The Superior Hiking Trail is a 300+ mile footpath traversing Minnesota’s North Shore along its namesake Great Lake. It’s been a work in progress since 1986, and now the end is in sight.
On Minnesota’s North Shore, hugging the rugged and sharp-blue edge of Lake Superior, the Superior Hiking Trail runs from the Canadian border south to Jay Cooke State Park near Duluth. When finished it will stretch further south, to the Wisconsin border, where it will connect to the trans-USA North County National Scenic Trail.
The final section will be cut from the current southern terminus, meandering toward the Wisconsin border for six to seven remaining miles.
“Thanks to [new] funding, we will be able to complete it,” said Jo Swanson of the Superior Hiking Trail Association.
‘Every Trail Connects’ Project
The funding Swanson notes is via REI’s Every Trail Connects program, which is investing $500,000 in 10 trail projects across the United States. The trails were chosen for geographic diversity and a successful trail-building history.
“As a co-op, we are always looking for new ways to involve our members,” said REI’s Michael Ferris. “Every Trail Connects, along with our other ongoing stewardship efforts, help make life outside more accessible.”
The “other” efforts Ferris refers to? Those comprise $5.9 million granted to more than 300 nonprofits in 2015. Those nonprofits, he said, are working to increase access to more than 1,000 outdoor places throughout the U.S.
In addition to the Superior Hiking Trail, the Every Trail Connects initiative included “beach, backcountry and urban trails” at varying stages of completion.
Trails Across The U.S.
Texas’ Violet Crown Trail, for example, is in early stages of development, while the Superior Hiking Trail and the Santa Monica Mountains’ Backbone Trail are nearly finished — the funds will put on finishing touches to complete both those long-running projects.
Once the projects were determined earlier this year, REI turned it over to the public to distribute funds by voting online; each vote earned a trail $5, with a maximum of $75,000 allocated to each trail.
The speed with which the maximum was reached, said Ferris, blew REI away. It took just 37 hours and 25 minutes for 100,000 votes to be cast and max out each trail’s donation.
REI’s president and CEO Jerry Stritzke awarded another $10,000 per trail “to celebrate this passion,” Ferris said.
Superior Hiking Trail
Thanks to a successful e-mail and social media campaign, the Superior Hiking Trail was the first trail to max out in the voting. Its $85,000 grant will be used to complete the southern end of the trail as well as to build loops for hiking on spurs of the trail in Duluth. The work will begin in 2016, with the completion of the route planned for later in the year.

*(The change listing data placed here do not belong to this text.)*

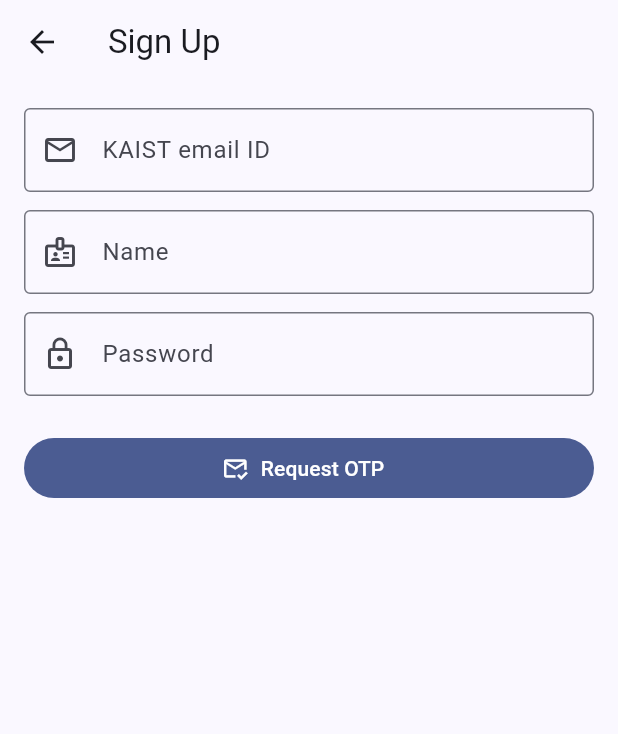
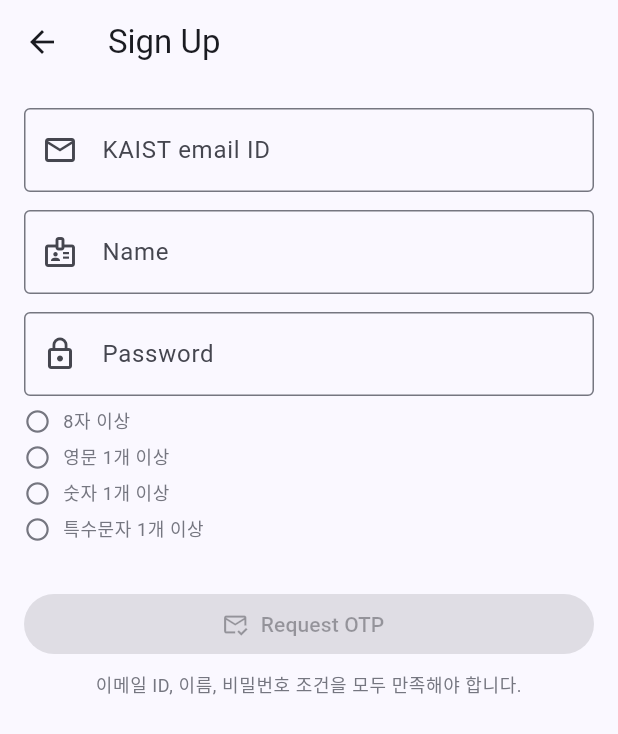
Before and after one commit to a11cho/Buddies, a Flutter app: the SignupRequestScreen screen opened by its route, on a phone screen of 412 x 824 dp. Shown: the top 734 px of the screen. Run offline on Flutter 3.47's test engine with Material 3 defaults, Android fonts, the phone set to English and light mode, and no system bars.

Commit message:
Merge mobile directroy from flutter branch

```diff
--- a/mobile/lib/api/api_auth_service.dart
+++ b/mobile/lib/api/api_auth_service.dart
@@ -5,7 +5,7 @@
 class ApiAuthService implements AuthService {
   ApiAuthService({
     required ApiClient apiClient,
-    this.authBasePath = '/api/auth',
+    this.authBasePath = '/auth',
   }) : _apiClient = apiClient;
 
   final ApiClient _apiClient;
--- a/mobile/lib/api/api_user_service.dart
+++ b/mobile/lib/api/api_user_service.dart
@@ -7,7 +7,7 @@
 class ApiUserService implements UserService {
   ApiUserService({
     required ApiClient apiClient,
-    this.userBasePath = '/api/users',
+    this.userBasePath = '/users',
   }) : _apiClient = apiClient;
 
   final ApiClient _apiClient;
--- a/mobile/lib/core/api_client.dart
+++ b/mobile/lib/core/api_client.dart
@@ -8,7 +8,10 @@
 // 실제 REST API 연결 단계에서 사용할 기본 설정입니다.
 class ApiClientConfig {
   const ApiClientConfig({
-    this.baseUrl = 'http://localhost:8080',
+    this.baseUrl = const String.fromEnvironment(
+      'API_BASE_URL',
+      defaultValue: 'https://localhost:8443',
+    ),
     this.timeout = const Duration(seconds: 20),
   });
 
--- a/mobile/lib/mock/mock_chat_service.dart
+++ b/mobile/lib/mock/mock_chat_service.dart
@@ -23,7 +23,7 @@
     final lobby = _store.findLobby(lobbyId);
     _ensureCurrentUserIsActiveMember(lobby);
     return ChatConnectionInfo(
-      serverUrl: 'ws://localhost:8080/ws',
+      serverUrl: 'wss://localhost:8443/ws',
       subscribeDestination: '/topic/lobbies/$lobbyId/chat',
       sendDestination: '/app/lobbies/$lobbyId/chat/send',
       errorDestination: '/user/queue/chat-errors',
--- a/mobile/lib/screens/auth/signup_request_screen.dart
+++ b/mobile/lib/screens/auth/signup_request_screen.dart
@@ -22,6 +22,23 @@
   final TextEditingController _passwordController = TextEditingController();
   bool _isSubmitting = false;
 
+  bool get _canRequestOtp {
+    final emailId = _emailController.text.trim();
+    final name = _nameController.text.trim();
+    return emailId.isNotEmpty &&
+        !emailId.contains('@') &&
+        name.isNotEmpty &&
+        _isPasswordValid;
+  }
+
+  bool get _isPasswordValid {
+    final password = _passwordController.text;
+    return _hasMinPasswordLength(password) &&
+        _hasLetter(password) &&
+        _hasNumber(password) &&
+        _hasSpecialCharacter(password);
+  }
+
   @override
   void dispose() {
     _emailController.dispose();
@@ -44,12 +61,14 @@
             keyboardType: TextInputType.emailAddress,
             prefixIcon: Icons.mail_outline,
             suffixText: '@kaist.ac.kr',
+            onChanged: (_) => setState(() {}),
           ),
           const SizedBox(height: 12),
           TextInputField(
             controller: _nameController,
             label: 'Name',
             prefixIcon: Icons.badge_outlined,
+            onChanged: (_) => setState(() {}),
           ),
           const SizedBox(height: 12),
           TextInputField(
@@ -57,14 +76,27 @@
             label: 'Password',
             obscureText: true,
             prefixIcon: Icons.lock_outline,
+            onChanged: (_) => setState(() {}),
           ),
+          const SizedBox(height: 8),
+          _PasswordRequirementList(password: _passwordController.text),
           const SizedBox(height: 24),
           PrimaryButton(
             label: 'Request OTP',
             icon: Icons.mark_email_read_outlined,
             isLoading: _isSubmitting,
-            onPressed: _submit,
+            onPressed: _canRequestOtp ? _submit : null,
           ),
+          if (!_canRequestOtp) ...[
+            const SizedBox(height: 8),
+            Text(
+              '이메일 ID, 이름, 비밀번호 조건을 모두 만족해야 합니다.',
+              style: Theme.of(context).textTheme.bodySmall?.copyWith(
+                    color: Theme.of(context).colorScheme.outline,
+                  ),
+              textAlign: TextAlign.center,
+            ),
+          ],
         ],
       ),
     );
@@ -92,6 +124,13 @@
         const SnackBar(
           content: Text('Enter only the part before @kaist.ac.kr.'),
         ),
+      );
+      return;
+    }
+
+    if (!_isPasswordValid) {
+      ScaffoldMessenger.of(context).showSnackBar(
+        const SnackBar(content: Text('비밀번호 조건을 모두 만족해야 합니다.')),
       );
       return;
     }
@@ -127,4 +166,95 @@
       }
     }
   }
+
+  bool _hasMinPasswordLength(String password) {
+    return password.length >= 8;
+  }
+
+  bool _hasLetter(String password) {
+    return RegExp(r'[A-Za-z]').hasMatch(password);
+  }
+
+  bool _hasNumber(String password) {
+    return RegExp(r'[0-9]').hasMatch(password);
+  }
+
+  bool _hasSpecialCharacter(String password) {
+    const allowedSpecialCharacters = r'''!@#$%^&*()_+-=[]{};':"\|,.<>/?`~''';
+    return password.split('').any(allowedSpecialCharacters.contains);
+  }
 }
+
+class _PasswordRequirementList extends StatelessWidget {
+  const _PasswordRequirementList({required this.password});
+
+  final String password;
+
+  @override
+  Widget build(BuildContext context) {
+    return Column(
+      children: [
+        _PasswordRequirementRow(
+          isMet: password.length >= 8,
+          label: '8자 이상',
+        ),
+        _PasswordRequirementRow(
+          isMet: RegExp(r'[A-Za-z]').hasMatch(password),
+          label: '영문 1개 이상',
+        ),
+        _PasswordRequirementRow(
+          isMet: RegExp(r'[0-9]').hasMatch(password),
+          label: '숫자 1개 이상',
+        ),
+        _PasswordRequirementRow(
+          isMet: _hasSpecialCharacter(password),
+          label: '특수문자 1개 이상',
+        ),
+      ],
+    );
+  }
+
+  bool _hasSpecialCharacter(String password) {
+    const allowedSpecialCharacters = r'''!@#$%^&*()_+-=[]{};':"\|,.<>/?`~''';
+    return password.split('').any(allowedSpecialCharacters.contains);
+  }
+}
+
+class _PasswordRequirementRow extends StatelessWidget {
+  const _PasswordRequirementRow({
+    required this.isMet,
+    required this.label,
+  });
+
+  final bool isMet;
+  final String label;
+
+  @override
+  Widget build(BuildContext context) {
+    final color = isMet
+        ? Theme.of(context).colorScheme.primary
+        : Theme.of(context).colorScheme.outline;
+
+    return Padding(
+      padding: const EdgeInsets.only(bottom: 6),
+      child: Row(
+        children: [
+          Icon(
+            isMet ? Icons.check_circle : Icons.radio_button_unchecked,
+            size: 18,
+            color: color,
+          ),
+          const SizedBox(width: 8),
+          Expanded(
+            child: Text(
+              label,
+              style: Theme.of(context).textTheme.bodySmall?.copyWith(
+                    color: color,
+                  ),
+            ),
+          ),
+        ],
+      ),
+    );
+  }
+}
```
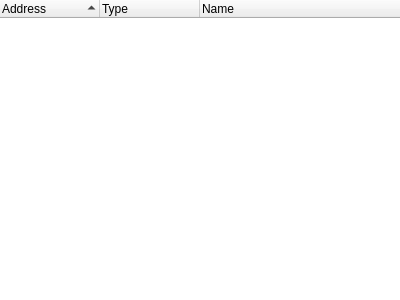
Before: the Qt Designer form src/widgets/SymbolsWidget.ui in rizinorg/cutter, drawn with Qt 5.
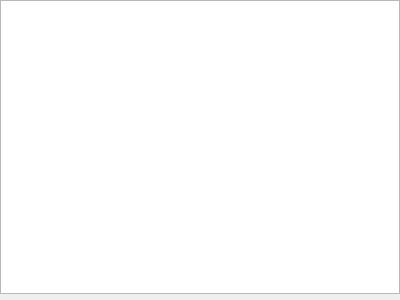
After: the same form once the commit is applied. Custom widgets are drawn as their Qt base class.

Commit message: Refactor SymbolsWidget to use Model/View architecture

```diff
--- a/src/widgets/SymbolsWidget.ui
+++ b/src/widgets/SymbolsWidget.ui
@@ -28,47 +28,29 @@
      <number>0</number>
     </property>
     <item>
-     <widget class="QTreeWidget" name="symbolsTreeWidget">
-      <property name="styleSheet">
-       <string notr="true">QTreeWidget::item
-{
-    padding-top: 1px;
-    padding-bottom: 1px;
-}
-</string>
-      </property>
-      <property name="frameShape">
-       <enum>QFrame::NoFrame</enum>
-      </property>
-      <property name="lineWidth">
-       <number>0</number>
-      </property>
-      <property name="indentation">
-       <number>8</number>
-      </property>
+     <widget class="QTreeView" name="symbolsTreeView">
       <property name="sortingEnabled">
        <bool>true</bool>
       </property>
-      <column>
-       <property name="text">
-        <string>Address</string>
-       </property>
-      </column>
-      <column>
-       <property name="text">
-        <string>Type</string>
-       </property>
-      </column>
-      <column>
-       <property name="text">
-        <string>Name</string>
-       </property>
-      </column>
+      <attribute name="headerShowSortIndicator" stdset="0">
+       <bool>true</bool>
+      </attribute>
      </widget>
     </item>
+    <item>
+     <widget class="QuickFilterView" name="quickFilterView" native="true"/>
+    </item>
    </layout>
   </widget>
  </widget>
+ <customwidgets>
+  <customwidget>
+   <class>QuickFilterView</class>
+   <extends>QWidget</extends>
+   <header>widgets/QuickFilterView.h</header>
+   <container>1</container>
+  </customwidget>
+ </customwidgets>
  <resources/>
  <connections/>
 </ui>
```
The commit also changes 3 other files.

Swanson said, unlike many grant competitions for trails, REI’s program maxed out funding for all participants instead of awarding money only to the vote winner.
“Every trail picked got to benefit financially, which is especially important for smaller trails,” she said.
Swanson also notes the Superior Hiking Trail was competing against better-known trails in coastal states.
“Not only did we raise money but we got to raise awareness,” she continued. “I hope it’s eye-opening that we have some great places in the Midwest.”
Over the years, funding for the Superior Hiking Trail has come from dozens of sources, including private companies, grants, government, and especially by individual contributors and association members, which number more than 4,000. The trail is built and managed for the most part by volunteers.
REI’s latest contribution of $85,000 is both generous as well as significant because of its application toward completing the route.